Bernard Burke, who co-discovered Jupiter’s “voice,” dies at 90
With deep sadness, the Carnegie Institution's Department of Terrestrial Magnetism reports the passing of Bernard Burke, distinguished MIT astrophysicist and former DTM Staff Scientist.Burke adjusting recording instruments at a Carnegie radio receiver truck. Photo: DTM Archives, via the Baltimore Sun.
Burke, who was an integral part of DTM's astronomy group starting in 1953, moved on to be Professor of Physics at MIT in 1965 where his work shifted to, among other things, the detection of gravitational lensing. He also played a key role in the development of Very Long Baseline Interferometry (VLBI) that allows high resolution imaging of cosmic structures. He was elected to the National Academy of Sciences in 1970 and served as President of the American Astronomical Society from 1986 to 1988. He became MIT Professor Emeritus of Astrophysics until his passing on August 5, 2018 at the age of 90. In addition to his 12 years on the DTM faculty, Burke was a member of the department's visiting committee in 1994 and became DTM's first Merle A. Tuve Senior Fellow in 1997.DTM's first three Merle A. Tuve Senior Fellows (from left) Bernard Burke, Don Anderson, and Renzo Sancisi pictured with Maxine Singer, President of the Carnegie Institution from 1988 to 2002.

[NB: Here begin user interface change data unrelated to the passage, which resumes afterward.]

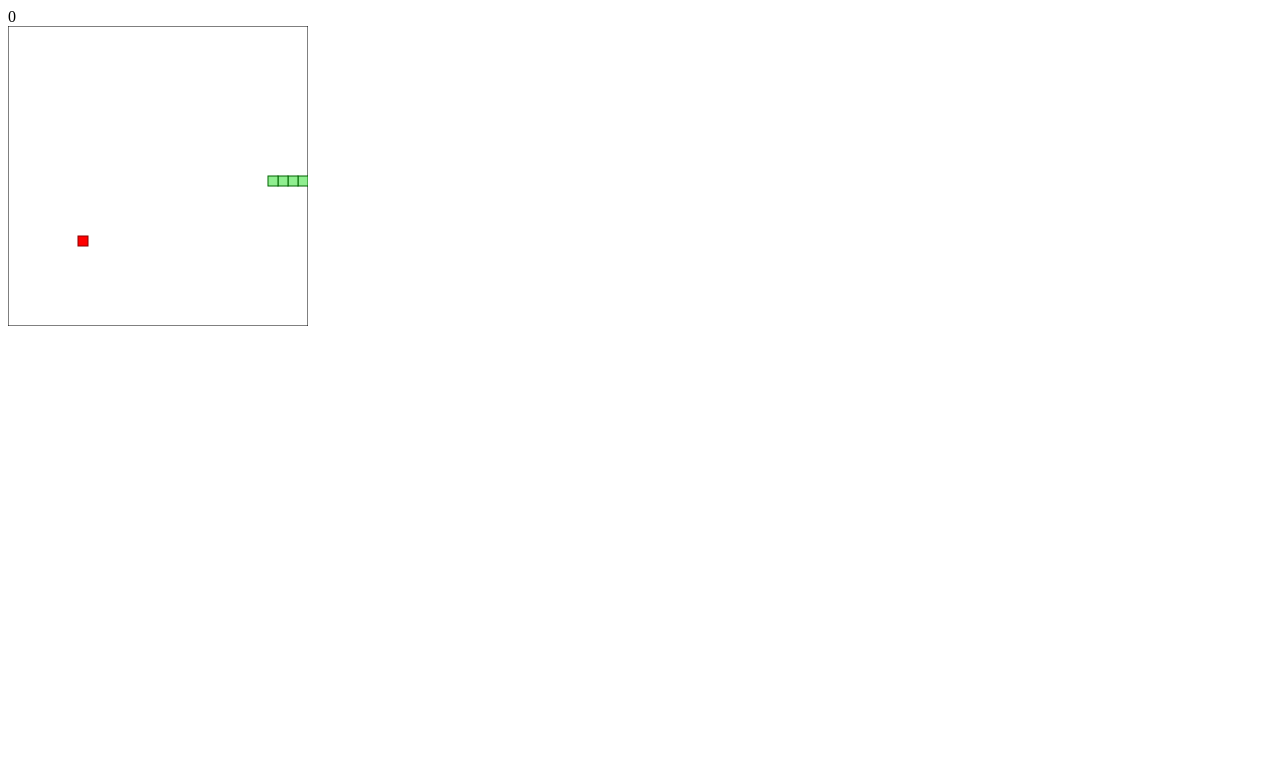
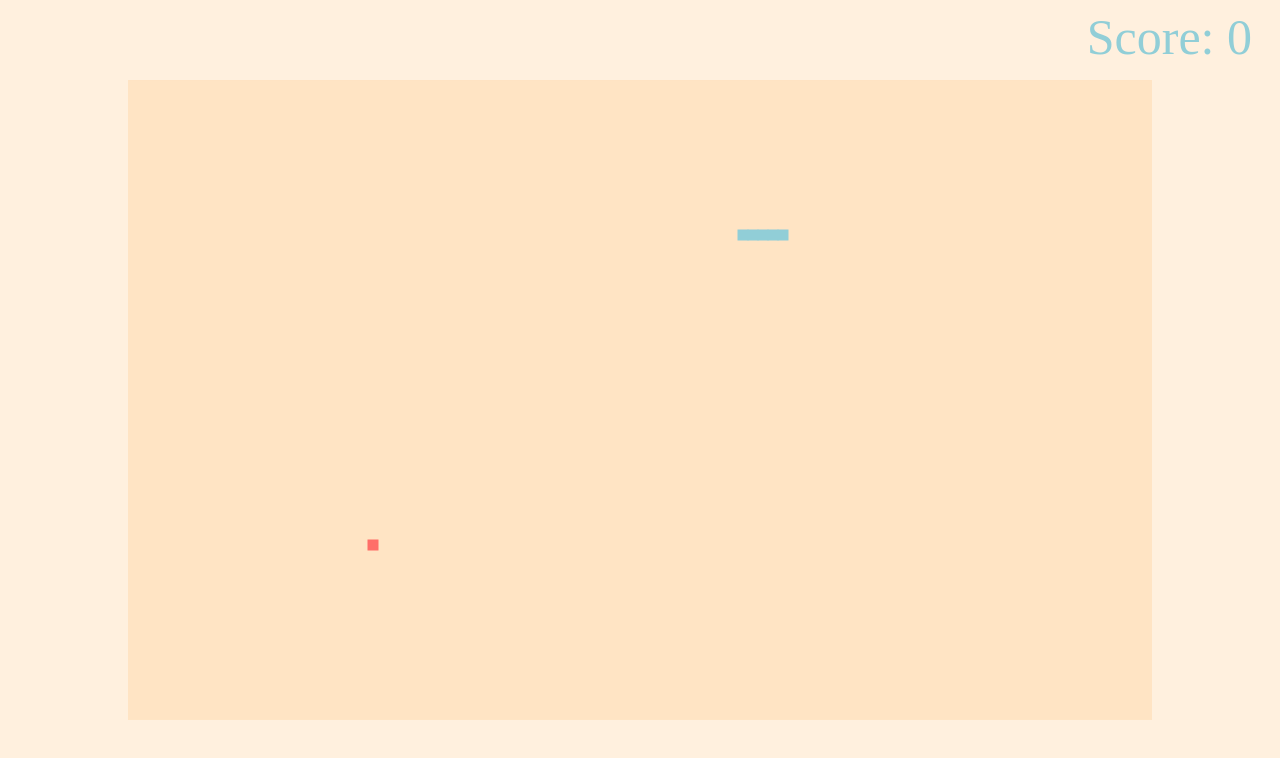
Before and after one commit to sup95/Slither, a plain HTML site: page slither.html in a window 1280 px wide. Drawn offline with Linux system fonts and the light colour scheme; a web font is replaced by a local one.

Commit message:
Add styling to Slither game.

```diff
--- a/slither.html
+++ b/slither.html
@@ -2,11 +2,15 @@
 <html>
     <head>
         <title>Slither</title>
+        <link href="https://fonts.googleapis.com/css?family=Antic+Slab" rel="stylesheet">
+        <link href="styles.css" rel="stylesheet">
     </head>
 
     <body>
-        <div id="score">0</div>
-        <canvas id="gameCanvas" width="300" height="300"></canvas>
+        <div id="score">Score: 0</div>
+        <canvas id="gameCanvas"></canvas>
+
+        <!--canvas id="gameCanvas"></canvas-->
 
         <script src = "slither.js"></script>
     </body>
--- a/slither.js
+++ b/slither.js
@@ -1,9 +1,7 @@
-var CANVAS_BORDER_COLOUR = 'black';
-var CANVAS_BACKGROUND_COLOUR = "white";
-var SNAKE_COLOUR = 'lightgreen';
-var SNAKE_BORDER_COLOUR = 'darkgreen';
-var FOOD_COLOUR = 'red';
-var FOOD_BORDER_COLOUR = 'darkred';
+var CANVAS_BACKGROUND_COLOUR = "#ffe4c4";
+var SNAKE_COLOUR = '#91CED7';
+var FOOD_COLOUR = '#ff6f69';
+var GAME_SPEED = 100;
 var snake = [
     { x: 150, y: 150 },
     { x: 140, y: 150 },
@@ -19,10 +17,17 @@ var foodY;
 var changingDirection;
 var gameCanvas = document.getElementById("gameCanvas");
 var ctx = gameCanvas.getContext("2d");
+manipulateCanvasDimensions();
 clearCanvas();
 main();
 createFood();
 document.addEventListener("keydown", changeDirection);
+function manipulateCanvasDimensions() {
+    gameCanvas.style.width = '80%';
+    gameCanvas.style.height = '80%';
+    gameCanvas.width = gameCanvas.offsetWidth;
+    gameCanvas.height = gameCanvas.offsetHeight;
+}
 function main() {
     if (didGameEnd())
         return;
@@ -33,11 +38,11 @@ function main() {
         advanceSnake();
         drawSnake();
         main();
-    }, 100);
+    }, GAME_SPEED);
 }
 function clearCanvas() {
     ctx.fillStyle = CANVAS_BACKGROUND_COLOUR;
-    ctx.strokeStyle = CANVAS_BORDER_COLOUR;
+    ctx.strokeStyle = CANVAS_BACKGROUND_COLOUR;
     ctx.fillRect(0, 0, gameCanvas.width, gameCanvas.height);
     ctx.strokeRect(0, 0, gameCanvas.width, gameCanvas.height);
 }
@@ -46,7 +51,7 @@ function drawSnake() {
 }
 function drawSnakePart(snakePart) {
     ctx.fillStyle = SNAKE_COLOUR;
-    ctx.strokeStyle = SNAKE_BORDER_COLOUR;
+    ctx.strokeStyle = SNAKE_COLOUR;
     ctx.fillRect(snakePart.x, snakePart.y, 10, 10);
     ctx.strokeRect(snakePart.x, snakePart.y, 10, 10);
 }
@@ -106,7 +111,7 @@ function createFood() {
 }
 function drawFood() {
     ctx.fillStyle = FOOD_COLOUR;
-    ctx.strokeStyle = FOOD_BORDER_COLOUR;
+    ctx.strokeStyle = FOOD_COLOUR;
     ctx.fillRect(foodX, foodY, 10, 10);
     ctx.strokeRect(foodX, foodY, 10, 10);
 }
--- /dev/null
+++ b/styles.css
@@ -0,0 +1,18 @@
+body   {
+    background-color: #fff0de;
+}
+
+#gameCanvas {
+    position: absolute;
+    top: 50%;
+    left: 50%;
+    transform: translate(-50%, -50%);
+}
+
+#score  {
+    text-align: right;
+    margin-right: 20px;
+    font-size: 50px;
+    color: #91CED7;
+    font-family: 'Antic Slab', serif;
+}
```
Also changed, not shown: 1 other file.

Among Burke's many achievements in radio astronomy was the 1955 discovery of Jupiter's radio waves, intercepted while a DTM Staff Scientist with Kenneth Franklin at Carnegie's 96-acre radio telescope network in Seneca, Maryland. The discovery was the first detection of radio noise from another planet. It marked the birth of planetary radio astronomy and opened a new window into the study of planetary magnetospheres.Left: News story on The Washington Post and Times Herald covering Burke and Franklin's discovery (click for large image). Right: Roadside historic marker of the discovery (click for large image). Photos: DTM Archives
In September 2005, the Carnegie Institution and NASA's Goddard Space Flight Center organized a ceremony open to the public to commemorate the 50-year anniversary of Jupiter's radio waves discovery.
Burke spent his life exploring the most distant corners of the universe through radio astronomy. Together with F. Graham-Smith, he is the co-author of the popular textbook, An Introduction to Radio Astronomy.Bernard Burke (right) with Charles Little in receiver truck at Derwood radio telescope, 1964. Photo: DTM Archives